[Activity]
Each record below is to be copied exactly; the pictures are to be omitted.

[Supplied entries]
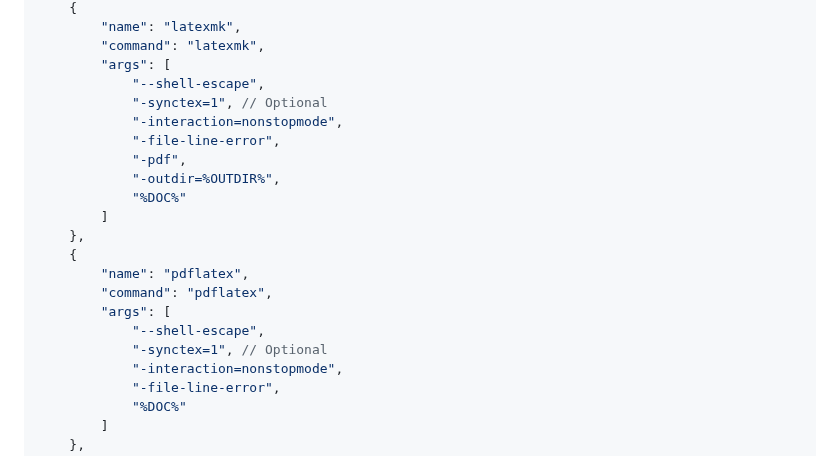
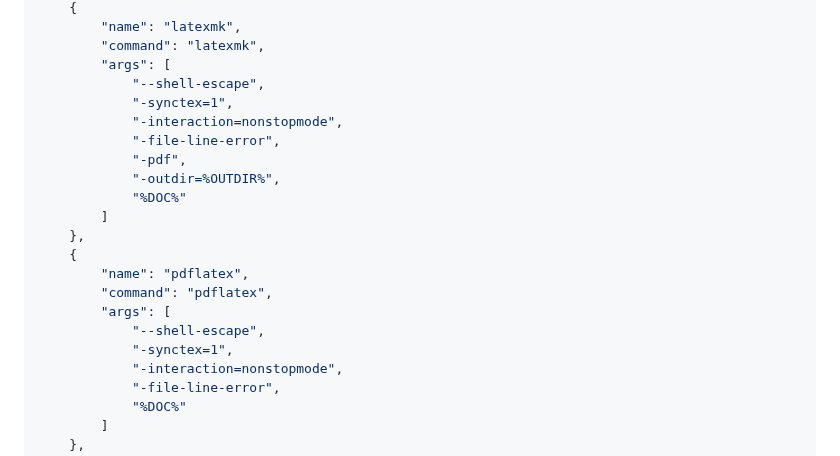
Before and after one commit to NicklasVraa/LiX, a Markdown page: readme.md, the part around the change. Drawn GitHub-style.

```diff
--- a/readme.md
+++ b/readme.md
@@ -307,7 +307,7 @@ For VSCode, I recommend installing the [LaTeX Workshop](https://github.com/James
         "command": "latexmk",
         "args": [
             "--shell-escape",
-            "-synctex=1", // Optional
+            "-synctex=1",
             "-interaction=nonstopmode",
             "-file-line-error",
             "-pdf",
@@ -320,7 +320,7 @@ For VSCode, I recommend installing the [LaTeX Workshop](https://github.com/James
         "command": "pdflatex",
         "args": [
             "--shell-escape",
-            "-synctex=1", // Optional
+            "-synctex=1",
             "-interaction=nonstopmode",
             "-file-line-error",
             "%DOC%"
```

[Response]
Before and after one commit to NicklasVraa/LiX, a Markdown page: readme.md, the part around the change. Drawn GitHub-style.

```diff
--- a/readme.md
+++ b/readme.md
@@ -307,7 +307,7 @@ For VSCode, I recommend installing the [LaTeX Workshop](https://github.com/James
         "command": "latexmk",
         "args": [
             "--shell-escape",
-            "-synctex=1", // Optional
+            "-synctex=1",
             "-interaction=nonstopmode",
             "-file-line-error",
             "-pdf",
@@ -320,7 +320,7 @@ For VSCode, I recommend installing the [LaTeX Workshop](https://github.com/James
         "command": "pdflatex",
         "args": [
             "--shell-escape",
-            "-synctex=1", // Optional
+            "-synctex=1",
             "-interaction=nonstopmode",
             "-file-line-error",
             "%DOC%"
```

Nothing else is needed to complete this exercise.